The money also went to fund Maker Faire participations (Bay Area, Berlin, Rome and NYC are not exactly cheap). At one of the latest ones in New York, the team appeared quite happy to show off a functioning prototype. Getting even the interviewer Joel Telling (who’s often skeptical of big claims) quite excited about it. However, a $2.7 million (mostly) functional prototype after two years simply does not seem to cut it. Even if the material cartridges do have nice bottles.

Unfortunately, this type of scenario is becoming all too common with 3D printer Kickstarters and crowdfunding campaigns. There are many exceptions, of course, but this latest incident certainly does not help the many engineers and innovators trying to get their products off the ground with crowdfunder help. South Korea’s Team Owl Works is another company that has seriously let its backers down. The company, which promised backers a low-cost resin 3D printer and raised over $200K, has failed to respond to any concerns raised over printer deliveries and refunds. Despite Team Owl Works leader SJ Park telling us an update was imminent over a month ago, the last update on Kickstarter was January 12th.

Composites AM 2024

746 composites AM companies individually surveyed and studied. Core composites AM market generated over $785 million in 2023. Market expected to grow to $7.8 billion by 2033 at 25.8% CAGR. This new...

Davide Sher

Since 2002, Davide has built up extensive experience as a technology journalist, market analyst and consultant for the additive manufacturing industry. Born in Milan, Italy, he spent 12 years in the United States, where he completed his studies at SUNY USB. As a journalist covering the tech and videogame industry for over 10 years, he began covering the AM industry in 2013, first as an international journalist and subsequently as a market analyst, focusing on the additive manufacturing industry and relative vertical markets. In 2016 he co-founded London-based VoxelMatters. Today the company publishes the leading news and insights websites and, as well as VoxelMatters Directory, the largest global directory of companies in the additive manufacturing industry.

Related Articles

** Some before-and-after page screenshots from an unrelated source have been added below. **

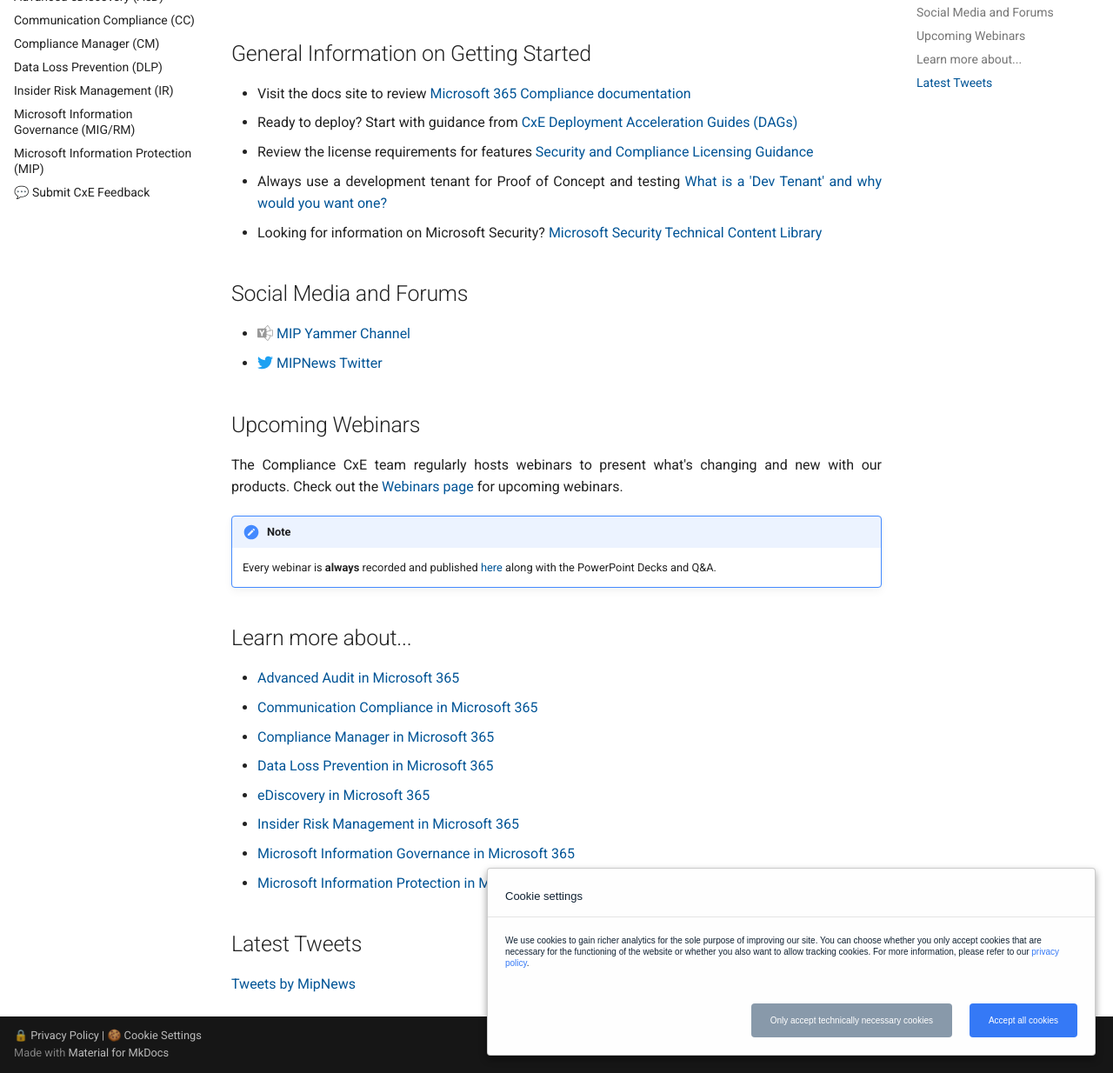
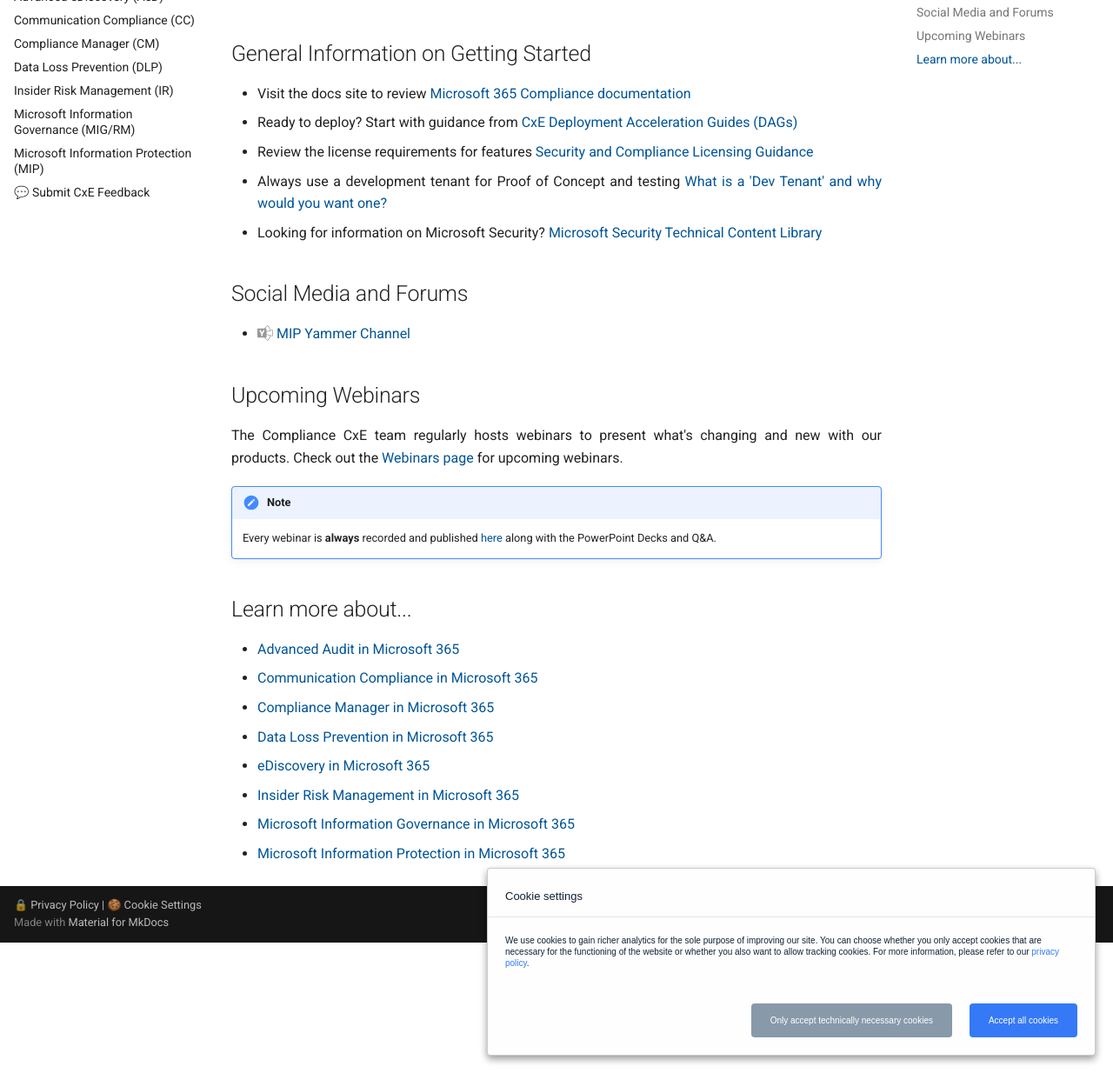
Before and after one commit to microsoft/ComplianceCxE, an MkDocs documentation site: the page built from docs/index.md, in a window 1280 px wide and 1400 px high, scrolled down 911 px, cut to the strip 166-1400 px from the top of the window. Shown: the whole strip at 87% size. Built offline with MkDocs 1.6.1 and Material for MkDocs 9.7.7, drawn with Linux system fonts in a browser that asks for light colours; comment, search, counter and statistics services are not loaded.

Commit message:
remove social links

```diff
--- a/docs/index.md
+++ b/docs/index.md
@@ -24,7 +24,6 @@
 ## Social Media and Forums
 
 * :fontawesome-brands-yammer:{ style="color: #999" } [MIP Yammer Channel](https://aka.ms/MIPC/AskMIPTeam)
-* :fontawesome-brands-twitter:{ style="color: #1DA1F2" } [MIPNews Twitter](https://twitter.com/MIPNews)
 
 ## Upcoming Webinars
 
@@ -43,7 +42,3 @@
 * [Insider Risk Management in Microsoft 365](resources\ir)
 * [Microsoft Information Governance in Microsoft 365](resources\mig)
 * [Microsoft Information Protection in Microsoft 365](resources\mip)
-
-## Latest Tweets
-
-<a class="twitter-timeline" href="https://twitter.com/MipNews?ref_src=twsrc%5Etfw">Tweets by MipNews</a> <script async src="https://platform.twitter.com/widgets.js" charset="utf-8"></script>
```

  1. Creating a printer this big obviously reasons large tolerance values and decrease accuracy. however, the BEAST seems to excel in this location as properly, with the best layer decision of much less than 50 microns, and a Z-positioning accuracy of most effective 1.25 microns. That’s very remarkable for a printer that could produce items that attain as much as 141 liters of extent.

  2. T3D is also propelling their cell phone 3D printer on Kickstarter. In 2015, analysts Taiwan Tech manufactured a smaller 3D printer that utilizations light from a cell phone to fix sap material. The idea was displayed only a couple of months after the OLO 3D printer initially surfaced on Kickstarter.

  3. Man, 6 days before the first small batch is delivered. How’s that egg taste? Click bait journalism…always good for a chuckle

Leave a Reply

Your email address will not be published. Required fields are marked *

Back to top button
Close Popup
Privacy Settings saved!
Privacy Settings

When you visit any web site, it may store or retrieve information on your browser, mostly in the form of cookies. Control your personal Cookie Services here.

These cookies are necessary for the website to function and cannot be switched off in our systems.

Technical Cookies
In order to use this website we use the following technically required cookies
  • wordpress_test_cookie
  • wordpress_logged_in_
  • wordpress_sec

Decline all Services
Accept all Services


Join our 12,000+ Professional community and get weekly AM industry insights straight to your inbox. Our editor-curated newsletter equips executives, engineers, and end-users with crucial updates, helping you stay ahead.